What I’ll do with the books and other possessions left behind in the move will be decided when it must. Meantime, I’m trying to restrain myself from buying too much – and failing miserably. But something has to fill that void.
I try and schedule Amazon deliveries for when Chris isn’t here. It’s not that he doesn’t get it, but the money’s tight. I’m living off my own savings; it’s not like I’m draining his account. But with mounting bills it’s taking away funds perhaps more rightly earmarked for household expenditures. Compounding the guilt, this morning we found out Chris’s car needs hundreds of pounds worth of repairs. It’s always the unexpected the comes back to bite you in the arse.
I could argue what’s mine is his, but our reading projects don’t match. I’m concentrating on early Scottish female novelists, as well as modern stuff I can count as research, helping inform the fiction I’m writing. I need examples of how other writers use unreliable narrators to create suspense. The best way to learn is by example.
So, yeah. Legit.
I’d rather he didn’t hear the SMACK of books coming through the letter slot and hitting the mat. It just makes me uneasy. Next week he’s on break from classes and I have two more on the way. My palms are already sweaty.
At least he’s fine shopping at bookshops like this one in Glasgow, which we visited together yesterday:
He’s clearly an enabler.
Did he buy books here? Why, yes. Yes, he did. So the books popping through the letter slot have nothing to do with him. Details.
Anyway, here’s yesterday’s haul:
This may be a bit difficult to read, I realize. Here’s a bit of help:
The Sailors Return & Beany-Eye by David Garnett
Scottish Short Stories
The Valleys of the Assassins by Freya Stark
Miss Hargreaves by Frank Baker
Dr Johnson & Company by Robert Wilson Lynd
Lady Hester Stanhope by Joan Haslip
Ten Years Under the Earth by Norbert Casteret
The Southern Gates of Arabia by Freya Stark
England Made Me by Graham Greene
If On a Winter’s Night a Traveller by Italo Calvino (book group read)

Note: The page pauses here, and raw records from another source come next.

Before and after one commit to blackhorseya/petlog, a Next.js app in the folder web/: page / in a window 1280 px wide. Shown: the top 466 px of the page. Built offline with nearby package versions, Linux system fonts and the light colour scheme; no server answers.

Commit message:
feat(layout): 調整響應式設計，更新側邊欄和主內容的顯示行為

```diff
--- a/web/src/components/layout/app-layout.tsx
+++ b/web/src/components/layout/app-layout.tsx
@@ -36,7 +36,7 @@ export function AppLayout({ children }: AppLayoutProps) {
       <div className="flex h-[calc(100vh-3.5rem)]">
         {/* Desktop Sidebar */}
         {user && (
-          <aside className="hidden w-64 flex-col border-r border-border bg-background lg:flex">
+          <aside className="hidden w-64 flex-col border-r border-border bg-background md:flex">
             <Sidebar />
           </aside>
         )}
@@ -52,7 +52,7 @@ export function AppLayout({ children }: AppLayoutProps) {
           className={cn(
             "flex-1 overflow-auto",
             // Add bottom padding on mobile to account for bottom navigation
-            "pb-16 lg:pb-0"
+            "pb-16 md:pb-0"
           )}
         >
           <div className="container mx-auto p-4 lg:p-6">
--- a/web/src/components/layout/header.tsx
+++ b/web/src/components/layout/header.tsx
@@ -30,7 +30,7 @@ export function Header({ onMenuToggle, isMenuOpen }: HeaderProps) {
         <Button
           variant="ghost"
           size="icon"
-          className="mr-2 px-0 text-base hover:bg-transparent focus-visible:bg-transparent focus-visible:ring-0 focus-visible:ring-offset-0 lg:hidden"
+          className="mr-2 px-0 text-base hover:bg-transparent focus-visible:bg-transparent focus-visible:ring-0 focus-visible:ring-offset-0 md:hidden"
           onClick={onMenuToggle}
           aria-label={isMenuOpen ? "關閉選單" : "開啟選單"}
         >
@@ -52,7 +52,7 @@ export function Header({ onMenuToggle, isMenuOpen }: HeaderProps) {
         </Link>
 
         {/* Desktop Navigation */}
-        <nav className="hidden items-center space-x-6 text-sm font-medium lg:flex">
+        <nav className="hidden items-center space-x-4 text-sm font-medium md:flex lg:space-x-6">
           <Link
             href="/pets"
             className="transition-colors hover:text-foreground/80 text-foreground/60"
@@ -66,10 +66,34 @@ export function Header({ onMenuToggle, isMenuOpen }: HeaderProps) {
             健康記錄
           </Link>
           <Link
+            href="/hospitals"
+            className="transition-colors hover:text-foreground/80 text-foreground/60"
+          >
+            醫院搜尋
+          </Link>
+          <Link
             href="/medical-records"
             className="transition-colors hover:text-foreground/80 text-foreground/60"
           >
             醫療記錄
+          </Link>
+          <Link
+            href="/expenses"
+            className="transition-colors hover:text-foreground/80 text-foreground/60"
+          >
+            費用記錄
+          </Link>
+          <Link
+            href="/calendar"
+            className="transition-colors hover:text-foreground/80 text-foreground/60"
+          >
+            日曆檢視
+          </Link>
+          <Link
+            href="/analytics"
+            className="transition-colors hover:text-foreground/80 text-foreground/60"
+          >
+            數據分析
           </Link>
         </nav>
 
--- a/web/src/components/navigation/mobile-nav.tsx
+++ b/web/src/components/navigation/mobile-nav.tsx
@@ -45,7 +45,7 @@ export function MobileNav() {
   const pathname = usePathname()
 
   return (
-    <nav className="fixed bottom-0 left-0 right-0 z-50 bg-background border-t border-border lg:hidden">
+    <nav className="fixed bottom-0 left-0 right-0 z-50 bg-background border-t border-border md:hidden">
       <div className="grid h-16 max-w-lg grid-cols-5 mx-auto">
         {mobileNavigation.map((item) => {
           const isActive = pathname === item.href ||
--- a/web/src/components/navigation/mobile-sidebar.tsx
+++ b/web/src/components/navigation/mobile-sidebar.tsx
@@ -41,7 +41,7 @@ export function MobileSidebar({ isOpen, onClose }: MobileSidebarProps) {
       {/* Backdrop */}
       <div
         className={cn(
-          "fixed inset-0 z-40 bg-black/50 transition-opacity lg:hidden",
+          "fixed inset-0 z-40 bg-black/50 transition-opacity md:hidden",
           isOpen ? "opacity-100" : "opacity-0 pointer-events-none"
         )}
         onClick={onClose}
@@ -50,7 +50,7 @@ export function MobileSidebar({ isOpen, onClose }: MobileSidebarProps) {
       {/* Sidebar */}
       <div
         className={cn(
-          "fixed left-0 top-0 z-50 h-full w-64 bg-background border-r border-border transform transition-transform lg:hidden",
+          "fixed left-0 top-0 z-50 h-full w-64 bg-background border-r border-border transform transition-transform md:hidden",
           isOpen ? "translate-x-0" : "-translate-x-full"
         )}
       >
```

Mary Brunton: The Forgotten Scottish Novelist by Mary McKerrow
Autobiography and Letters by Mrs Margaret Oliphant
I consider my penance to be reading these, lest they go to waste. And before the next group arrives. But really. I’m going to slow down.
Would this face lie?